See the header picture for the full image.
Did the USCCB actually just tweet out a Masonic symbol?
Judging from the replies, many Catholics had no doubt:
On his non veni pacem blog Mark Docherty published some actual Masonic images to dramatize the similarities. Take a look again at the image above. Now look at these:
I said "many" Twitter Catholics had no doubt what was going on. But, in fact, among those who replied to the USCCB's tweet, it wasn't many but all. There are currently 73 Replies to the tweet. Every one of them, in expressions ranging from anger to humor to incredulity, agreed that the symbol is Masonic.
Every. Single. One.
As far as I can see, no one is defending the USCCB on this, at least in that Twitter stream. The closest a few have come is to say something like, okay we know you're not really Masons but why are you being so stupid as to make people think that you are?
Or, rather, one account did defend the tweet - their own:
See, even though every single person who commented though it was a Masonic symbol, it's actually just a benign representation of the trinity and God's omnipresence.
It's also an oil lamp:
Sorry for the confusion.
Are the members of the USCCB Freemasons? Let's stipulate that they're not. Rather, let's assume that they are exactly what they appear to be - a group of vaguely apostate aging homosexuals who when they're not reminiscing about their faster romantic lives back in the day do a bit of caring about immigrants and the poor.

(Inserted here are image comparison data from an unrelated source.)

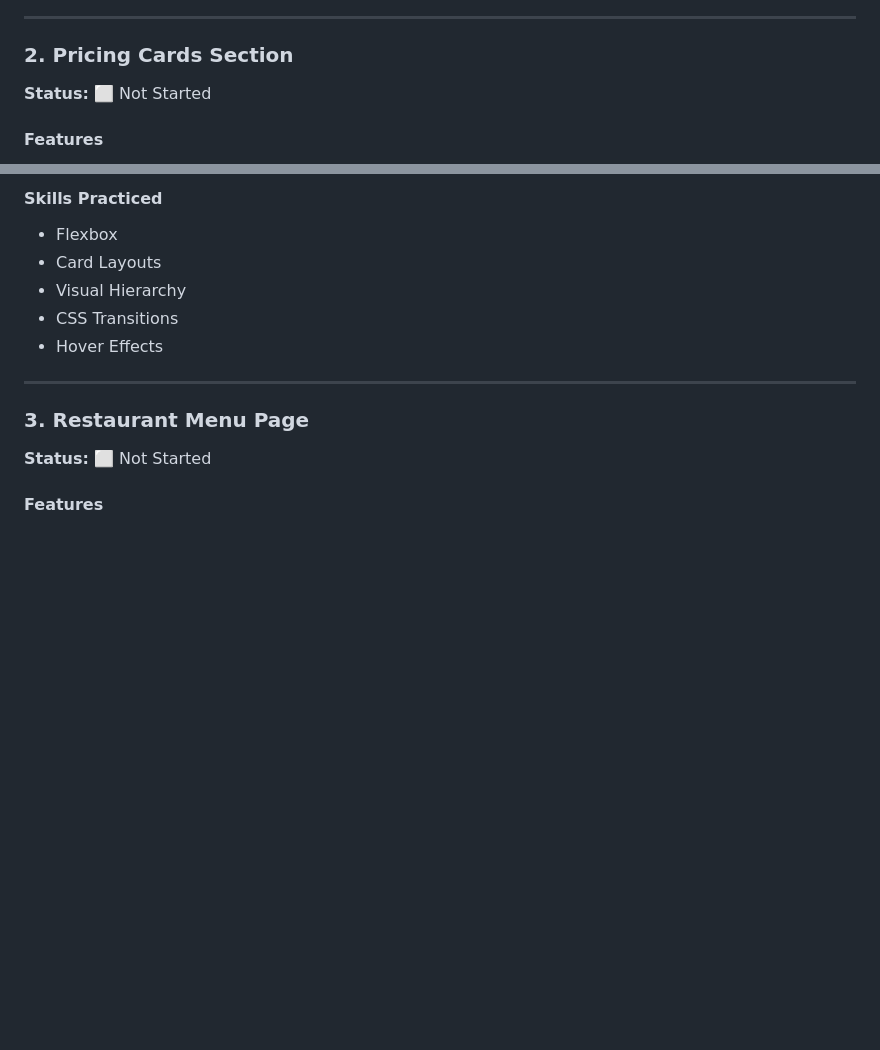
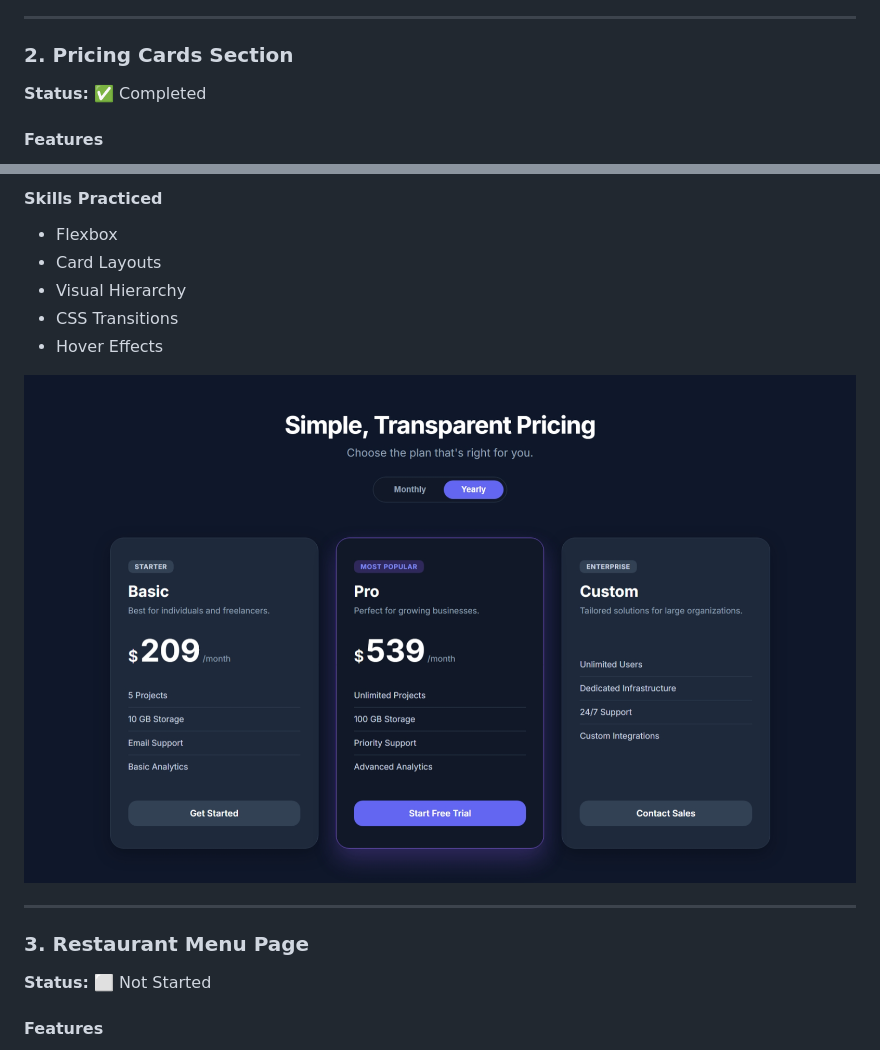
Before and after one commit to SAIDEEPBHANGE/CSS-Learning-Projects, a Markdown page: README.md, 2 parts joined by grey strips. GitHub-like rendering; pictures changed too: pricing-cards.png (added); blank space fills up the shorter version.

Commit message:
readme file is added

```diff
--- a/README.md
+++ b/README.md
@@ -41,7 +41,7 @@ This repository contains small CSS projects I'm building while learning frontend
 
 ### 2. Pricing Cards Section
 
-**Status:** ⬜ Not Started
+**Status:** ✅ Completed
 
 #### Features
 
@@ -57,6 +57,8 @@ This repository contains small CSS projects I'm building while learning frontend
 - Visual Hierarchy
 - CSS Transitions
 - Hover Effects
+
+![Pricing Cards Section](/pricing-cards.png)
 
 ---
 
```
Also changed, not shown: other parts of README.md (+1 -1 lines).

They wouldn't know a Mason from a Mason jar.
But then why are they trying to look like Masons? Why would any non-Mason want to do that?
Or if they really are Masons, Isn't part of the point that one tries to hide it? It's a conspiracy, after all.
It's as if they want people to know.
Maybe the stars are right.
But here's one final detail:
73 out of 73 tweet replies were negative. The USCCB left its tweet up and left the replies up. Except, sort of, for one. They actually hid one of them.
When I saw this, I wondered. What tweet could be so bad that they would want to hide it? I assumed it was filled with profanity or it called them poofters or whatever.
They want you to know but they don't.
They want you to know but on their terms. The don't want the story getting into the, as it were, wrong hands.
They want to control the narrative.
So this is how the fiendishly clever social media people at the USCCB attempted to control the narrative.
And that's why they're paid the big bucks.
Here is what they hid:
Psst, we're Masons. But don't tell Michael or Steve.